Last Wednesday I test drove the Dragon chair from Dragon Mobility. I was interested in the feature where it lowered you to the ground, as I thought it would make getting back up easier, but I wasn’t sure about my weight as I am right at the max end of the weight limit.
It has a weight limit because of the way the seat is mounted onto an ‘elevator’.
The Dragon is built by a man called Dan Everard, who made the very first one for his daughter Ruth who was born with Spinal Muscular Atrophy, you can read more about how the Dragon came about by clicking on this link.
The Dragon is an excellent chair, I love the idea of been able to get down to the floor and rise up to reach in cupboards. Around the house, the compactness of the Dragon and its FWD maneuverability meant I could get directly out of my bedroom door into the lounge (which is L shape – 90 degree angle) which I can’t do with my Vibe electric chair.
However I did struggle with controlling it outdoors, maybe because it was torque controller and it was more responsive to movements and pressure put on it, maybe partly cos I also never driven a FWD before and I now understand the term ‘fishtailing’! (back end tends to swing left to right at higher speeds as there’s no weight over the castors).
As the seat is kind of ‘perched’ on the elevator rather than on top of the base it did move more which I found a little unnerving, the seat also seemed to respond more to twitches and if muscles tensed and relaxed which I never relaised mine did it as much until I sat in this chair. I am only used to driving a mobility scooter or my Vibe which have solid seats that don’t move if you move unintentionally. It may have been partly cos I was at the top end of the weight limit as well. I don’t think a small light child or adult would have the same issues.
The chair is designed to be very agile and respond to the person in it and I think its better suited to children or small adults. Its great for indoors if you are small and need a chair to get you around school/college/workplace where tight spaces. It easily fitted in my bathroom and I could even get out of my double doors into bedroom with it, which is a tight squeeze cos chest of drawers is behind one of the doors and end of the bed in front.
I also loved the seat riser function and it made things so much easier and safer getting things out of kitchen cupboards without having to balance with one arm and try to get item out with other. Whichever chair I go for next needs a seat riser on it to help me in kitchen, but I also want it to be able to get me out in the snow when my scooter can’t.
I relaise this may be somewhat impossible, even cars get stuck in snow! But I’m thinking of trying an ‘all-terrain’ chair next. My biggest issue is getting it through this swing gate where I take Inca everyday, the dragon only just fitted

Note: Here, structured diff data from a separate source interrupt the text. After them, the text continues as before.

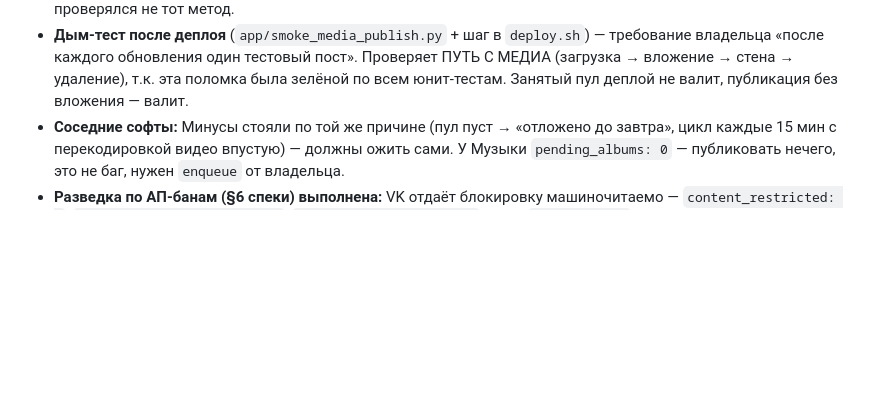
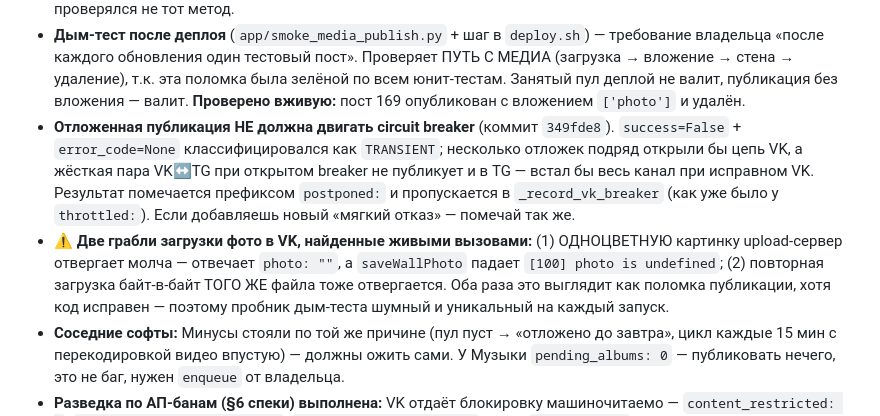
Before and after one commit to Mysterio3-8/NewsBot, a Markdown page: CLAUDE.md, the part around the change. Drawn GitHub-style; blank space fills up the shorter version.

Commit message:
docs: чекпоинт по разбору поломки с голым текстом
Причина, цифры с прода, расшифровка кодов VK ([27]/[5] от группового
токена), грабли загрузки фото (одноцветная и повторная картинка), и
открытый вопрос по правам аккаунта 828469474 на видео в КиноЛайф.

```diff
--- a/CLAUDE.md
+++ b/CLAUDE.md
@@ -258,6 +258,18 @@ fps исходника СОХРАНЯЮТСЯ**, качество не пони
   требование владельца «после каждого обновления один тестовый пост». Проверяет ПУТЬ
   С МЕДИА (загрузка → вложение → стена → удаление), т.к. эта поломка была зелёной по
   всем юнит-тестам. Занятый пул деплой не валит, публикация без вложения — валит.
+  **Проверено вживую:** пост 169 опубликован с вложением `['photo']` и удалён.
+- **Отложенная публикация НЕ должна двигать circuit breaker** (коммит `349fde8`).
+  `success=False` + `error_code=None` классифицировался как `TRANSIENT`; несколько
+  отложек подряд открыли бы цепь VK, а жёсткая пара VK↔TG при открытом breaker не
+  публикует и в TG — встал бы весь канал при исправном VK. Результат помечается
+  префиксом `postponed:` и пропускается в `_record_vk_breaker` (как уже было у
+  `throttled:`). Если добавляешь новый «мягкий отказ» — помечай так же.
+- ⚠️ **Две грабли загрузки фото в VK, найденные живыми вызовами:** (1) ОДНОЦВЕТНУЮ
+  картинку upload-сервер отвергает молча — отвечает `photo: ""`, а `saveWallPhoto`
+  падает `[100] photo is undefined`; (2) повторная загрузка байт-в-байт ТОГО ЖЕ файла
+  тоже отвергается. Оба раза это выглядит как поломка публикации, хотя код исправен —
+  поэтому пробник дым-теста шумный и уникальный на каждый запуск.
 - **Соседние софты:** Минусы стояли по той же причине (пул пуст → «отложено до завтра»,
   цикл каждые 15 мин с перекодировкой видео впустую) — должны ожить сами. У Музыки
   `pending_albums: 0` — публиковать нечего, это не баг, нужен `enqueue` от владельца.
```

I was worried how the small back castors would handle things like grass, but they have been designed by the inventor himself. If you can see what looked like ‘grey stripe’ in middle of back castor on picture above? That is raised.. when you are on flat, that part is touching floor and gives the chair its maneuverability. On softer grass where castor will tend to sink into ground a bit the full surface of the castor is then in contact with the ground. Very clever design!!
Overall it is an excellent chair and if I was a little smaller and needed it for mainly indoors areas – college, work etc too I would be very tempted to try and get one. The kids version ‘snapdragon’ is great for young kids who want to be playing on floor and to be able to get down to floor to play with other kids etc
To read more about Dragon or SnapDragon click below: